There is a dispute about whether opinion polls could take place at all. The decisions by a lower court, which the Supreme Court refused to review, did tell the Zelaya administration not to do anything to ask citizen opinion, not even to think about anything of the kind. Whether that really was a decision whose violation could be prosecuted as a criminal matter (rather than an administrative matter) is something we will never know, because the actual encuesta was cut off by the coup d’etat. What is clear is that the poll on June 28 would not have been carried out with the support of the Armed Forces (illegal and grounds for impeachment), nor under the supervision of the National Election Tribunal (also illegal), and therefore was not the kind of process called for under Article 5 (the article coup apologists point to as reasoning for his removal) for referenda or plebiscites.
Constitutional Limits, If Only… The focus of the Times article relies on the quote: “Before the next crisis, (Honduras) needs stronger constitutional limits on both the military and the executive.”
Adrienne Pine, an anthropologist who teaches at American University, illustrates the unreality of these nebulous assertions of constitutional limits in her piece “Law Professors on Crack, Civilian Control over the Military, and more National Endowment for Democracy,” on Quotha.net. She posits the counterfactuality of civilian control over anything, “as if”:
- In Honduras there were citizen control over any part of the government in the “democratic” sense implied, that would make this anything more than lip service;
- There were a single reason to maintain a military in Honduras, other than to suppress free speech and opposition to neoliberal policies by harassing, shooting at, teargassing, disappearing, torturing and carrying out targeted assassinations of nurses, teachers, students, indigenas, campesinos and other Resistance members;
- We had civilian control over the military in the United States! I don’t even have bloody representation here in the colony of DC, let alone any say whatsoever in the fact that 86% of federal resources is controlled by the DoD. When the valiant National Endowment for Democracy (NED) starts demanding civilian control over the military here, maybe I’ll start taking it seriously there.
NED financed the “free and fair” 2009 elections that all political parties boycotted except that of the winner (Porfirio “Pepe” Lobo). Elections unmonitored by international organizations, partly the basis of Honduras being left out of the Organization of American States, until the recent Cartagena Accords that let Zelaya back in the country.

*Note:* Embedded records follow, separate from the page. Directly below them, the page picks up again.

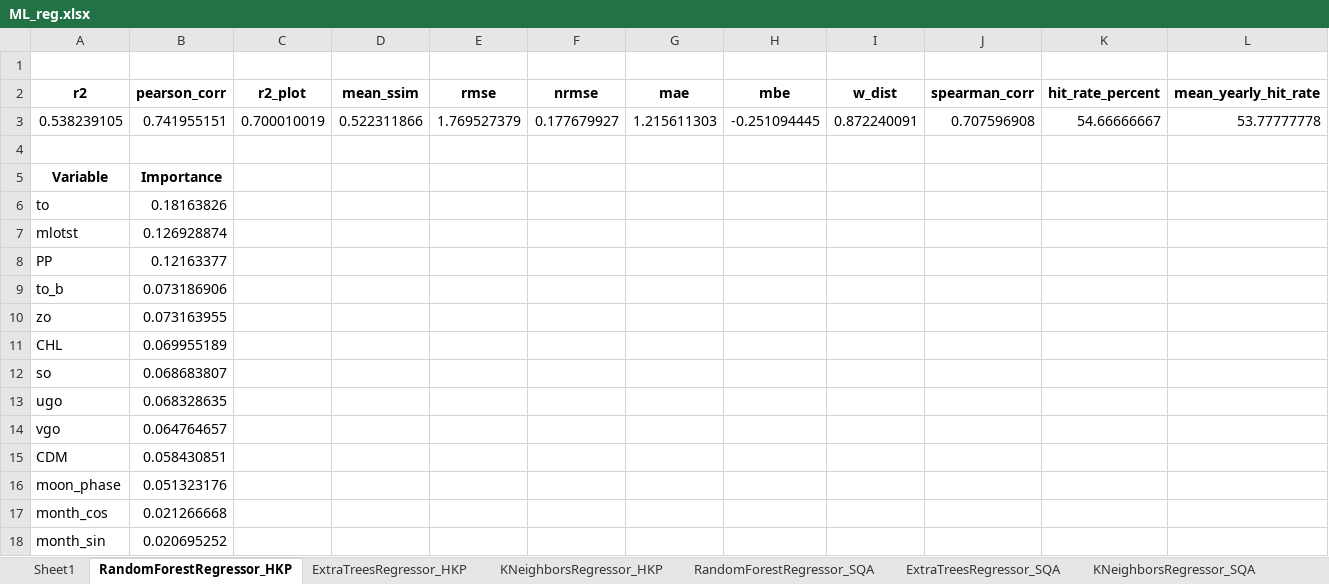
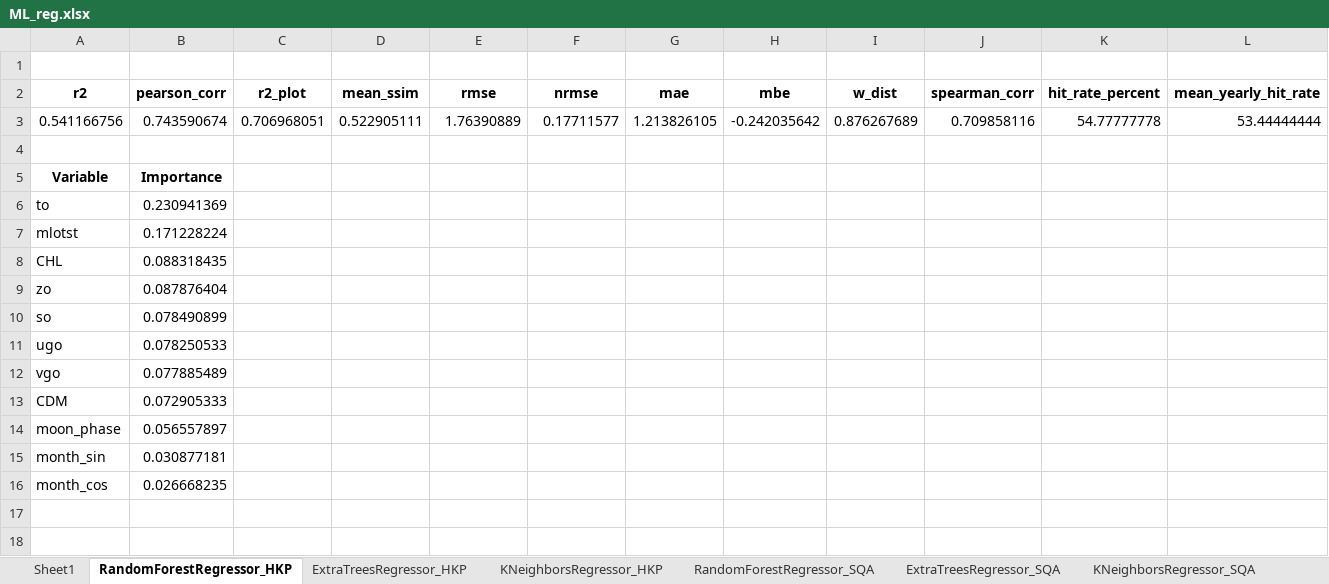
Before and after one commit to rubarriuso/TFM, an Excel workbook: modelado/modelos/resultados/Regre/ML_reg.xlsx, sheet RandomForestRegressor_HKP, drawn as a sheet; only a part is shown; values as stored, in another font and other column widths than the file's, no borders; charts and pictures not drawn; removed rows and columns are numbered as before the commit, all else as after; rows hold the shown columns only; the diff names each change by its address in the sheet, - before the commit and + after, or states it on an @@ line.

```diff
--- a/modelado/modelos/resultados/Regre/ML_reg.xlsx (sheet RandomForestRegressor_HKP)
+++ b/modelado/modelos/resultados/Regre/ML_reg.xlsx (sheet RandomForestRegressor_HKP)
-row 3: 0.538239105 | 0.741955151 | 0.700010019 | 0.522311866 | 1.769527379 | 0.177679927 | 1.215611303 | -0.251094445 | 0.872240091 | 0.707596908 | 54.66666667 | 53.77777778
+row 3: 0.541166756 | 0.743590674 | 0.706968051 | 0.522905111 | 1.76390889 | 0.17711577 | 1.213826105 | -0.242035642 | 0.876267689 | 0.709858116 | 54.77777778 | 53.44444444
-B6 (pearson_corr): 0.18163826
+B6 (pearson_corr): 0.230941369
-B7 (pearson_corr): 0.126928874
+B7 (pearson_corr): 0.171228224
-row 8: PP | 0.12163377
-row 9: to_b | 0.073186906
-row 10: zo | 0.073163955
-B8 (pearson_corr): 0.069955189
+B8 (pearson_corr): 0.088318435
+row 9: zo | 0.087876404
-B10 (pearson_corr): 0.068683807
+B10 (pearson_corr): 0.078490899
-B11 (pearson_corr): 0.068328635
+B11 (pearson_corr): 0.078250533
-B12 (pearson_corr): 0.064764657
+B12 (pearson_corr): 0.077885489
-B13 (pearson_corr): 0.058430851
+B13 (pearson_corr): 0.072905333
-B14 (pearson_corr): 0.051323176
+B14 (pearson_corr): 0.056557897
-row 17: month_cos | 0.021266668
-B15 (pearson_corr): 0.020695252
+B15 (pearson_corr): 0.030877181
+row 16: month_cos | 0.026668235
```
Also changed, not shown: sheet Ridge_HKP, sheet ExtraTreesRegressor_HKP, sheet KNeighborsRegressor_HKP, charts or pictures, modelado/modelos/resultados/Class/BL_cla.xlsx, modelado/modelos/resultados/Regre/BL_reg.xlsx, 40 other files.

The crowning blow of reality redefinement came when our specialist professors claim that:
“The relative calm of the last two years in Honduras has brought with it the opportunity to engage in unpressured analysis of these issues. Reform is needed now because it would not be possible to make it happen under the pressures of a crisis. Honduras should seize the moment to make improvements that can help keep democracy safe in moments of crisis.”
Blip, away goes the oppression, murder, disappearances, and general sense of dictatorship in the service of multinational corporations that has befallen Honduras since mid-2009.
With President Zelaya back in Honduras, maybe we will see a new dialogue, where these theoretical reforms can begin to have some meaning. But listening to our “Truth Commission” specialists, we are not quite there yet.
As an aside from an ignominious history, an alternative view of Dr. Feldman’s qualifications to rewrite the Iraqi constitution with telling criticism from the late Palestinian-American literary theorist Edward Said: